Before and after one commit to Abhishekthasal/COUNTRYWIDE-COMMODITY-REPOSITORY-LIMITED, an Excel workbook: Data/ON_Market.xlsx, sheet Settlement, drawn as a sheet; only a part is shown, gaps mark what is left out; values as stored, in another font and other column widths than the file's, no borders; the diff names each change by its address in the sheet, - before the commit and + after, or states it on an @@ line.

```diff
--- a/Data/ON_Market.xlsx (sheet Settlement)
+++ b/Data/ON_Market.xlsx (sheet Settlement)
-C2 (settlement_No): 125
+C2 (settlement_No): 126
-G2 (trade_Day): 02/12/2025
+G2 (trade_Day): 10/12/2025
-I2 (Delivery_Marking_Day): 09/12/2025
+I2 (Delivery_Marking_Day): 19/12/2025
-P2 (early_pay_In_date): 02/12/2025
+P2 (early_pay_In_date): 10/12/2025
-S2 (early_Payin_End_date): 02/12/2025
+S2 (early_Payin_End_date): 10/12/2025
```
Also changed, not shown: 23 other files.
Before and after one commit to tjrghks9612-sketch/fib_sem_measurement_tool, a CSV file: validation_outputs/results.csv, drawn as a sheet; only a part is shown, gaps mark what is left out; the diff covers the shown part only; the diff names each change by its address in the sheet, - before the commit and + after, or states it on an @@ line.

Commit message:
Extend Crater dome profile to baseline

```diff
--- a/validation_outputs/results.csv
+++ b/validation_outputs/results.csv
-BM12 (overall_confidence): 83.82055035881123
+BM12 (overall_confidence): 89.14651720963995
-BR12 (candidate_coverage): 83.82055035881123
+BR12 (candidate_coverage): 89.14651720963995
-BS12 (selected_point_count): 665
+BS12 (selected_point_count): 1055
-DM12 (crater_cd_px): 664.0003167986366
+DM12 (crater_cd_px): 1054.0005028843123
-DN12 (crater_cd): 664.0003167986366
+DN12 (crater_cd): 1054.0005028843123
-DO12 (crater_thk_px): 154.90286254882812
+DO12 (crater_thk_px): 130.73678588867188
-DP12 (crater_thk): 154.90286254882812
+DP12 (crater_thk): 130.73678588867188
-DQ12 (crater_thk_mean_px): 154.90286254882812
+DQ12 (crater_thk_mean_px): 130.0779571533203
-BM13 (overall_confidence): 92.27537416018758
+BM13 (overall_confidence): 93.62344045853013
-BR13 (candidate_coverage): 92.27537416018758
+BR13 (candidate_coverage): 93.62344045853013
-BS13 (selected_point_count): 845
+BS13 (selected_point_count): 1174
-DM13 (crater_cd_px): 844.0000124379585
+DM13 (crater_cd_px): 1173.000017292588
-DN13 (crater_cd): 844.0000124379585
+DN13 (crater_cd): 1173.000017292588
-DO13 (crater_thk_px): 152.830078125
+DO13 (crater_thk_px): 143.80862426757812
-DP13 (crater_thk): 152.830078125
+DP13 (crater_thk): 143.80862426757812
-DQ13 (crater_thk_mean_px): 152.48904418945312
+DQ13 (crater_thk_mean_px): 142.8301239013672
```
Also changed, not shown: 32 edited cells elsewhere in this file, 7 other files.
○ ○ ○ ○ ○ ○ ○
- ABOUT THIS EXERCISE -
Your answer must be every record above, set down exactly as written.

- RESULT OF THIS EXERCISE -
Before and after one commit to Abhishekthasal/COUNTRYWIDE-COMMODITY-REPOSITORY-LIMITED, an Excel workbook: Data/ON_Market.xlsx, sheet Settlement, drawn as a sheet; only a part is shown, gaps mark what is left out; values as stored, in another font and other column widths than the file's, no borders; the diff names each change by its address in the sheet, - before the commit and + after, or states it on an @@ line.

```diff
--- a/Data/ON_Market.xlsx (sheet Settlement)
+++ b/Data/ON_Market.xlsx (sheet Settlement)
-C2 (settlement_No): 125
+C2 (settlement_No): 126
-G2 (trade_Day): 02/12/2025
+G2 (trade_Day): 10/12/2025
-I2 (Delivery_Marking_Day): 09/12/2025
+I2 (Delivery_Marking_Day): 19/12/2025
-P2 (early_pay_In_date): 02/12/2025
+P2 (early_pay_In_date): 10/12/2025
-S2 (early_Payin_End_date): 02/12/2025
+S2 (early_Payin_End_date): 10/12/2025
```
Also changed, not shown: 23 other files.
Before and after one commit to tjrghks9612-sketch/fib_sem_measurement_tool, a CSV file: validation_outputs/results.csv, drawn as a sheet; only a part is shown, gaps mark what is left out; the diff covers the shown part only; the diff names each change by its address in the sheet, - before the commit and + after, or states it on an @@ line.

Commit message:
Extend Crater dome profile to baseline

```diff
--- a/validation_outputs/results.csv
+++ b/validation_outputs/results.csv
-BM12 (overall_confidence): 83.82055035881123
+BM12 (overall_confidence): 89.14651720963995
-BR12 (candidate_coverage): 83.82055035881123
+BR12 (candidate_coverage): 89.14651720963995
-BS12 (selected_point_count): 665
+BS12 (selected_point_count): 1055
-DM12 (crater_cd_px): 664.0003167986366
+DM12 (crater_cd_px): 1054.0005028843123
-DN12 (crater_cd): 664.0003167986366
+DN12 (crater_cd): 1054.0005028843123
-DO12 (crater_thk_px): 154.90286254882812
+DO12 (crater_thk_px): 130.73678588867188
-DP12 (crater_thk): 154.90286254882812
+DP12 (crater_thk): 130.73678588867188
-DQ12 (crater_thk_mean_px): 154.90286254882812
+DQ12 (crater_thk_mean_px): 130.0779571533203
-BM13 (overall_confidence): 92.27537416018758
+BM13 (overall_confidence): 93.62344045853013
-BR13 (candidate_coverage): 92.27537416018758
+BR13 (candidate_coverage): 93.62344045853013
-BS13 (selected_point_count): 845
+BS13 (selected_point_count): 1174
-DM13 (crater_cd_px): 844.0000124379585
+DM13 (crater_cd_px): 1173.000017292588
-DN13 (crater_cd): 844.0000124379585
+DN13 (crater_cd): 1173.000017292588
-DO13 (crater_thk_px): 152.830078125
+DO13 (crater_thk_px): 143.80862426757812
-DP13 (crater_thk): 152.830078125
+DP13 (crater_thk): 143.80862426757812
-DQ13 (crater_thk_mean_px): 152.48904418945312
+DQ13 (crater_thk_mean_px): 142.8301239013672
```
Also changed, not shown: 32 edited cells elsewhere in this file, 7 other files.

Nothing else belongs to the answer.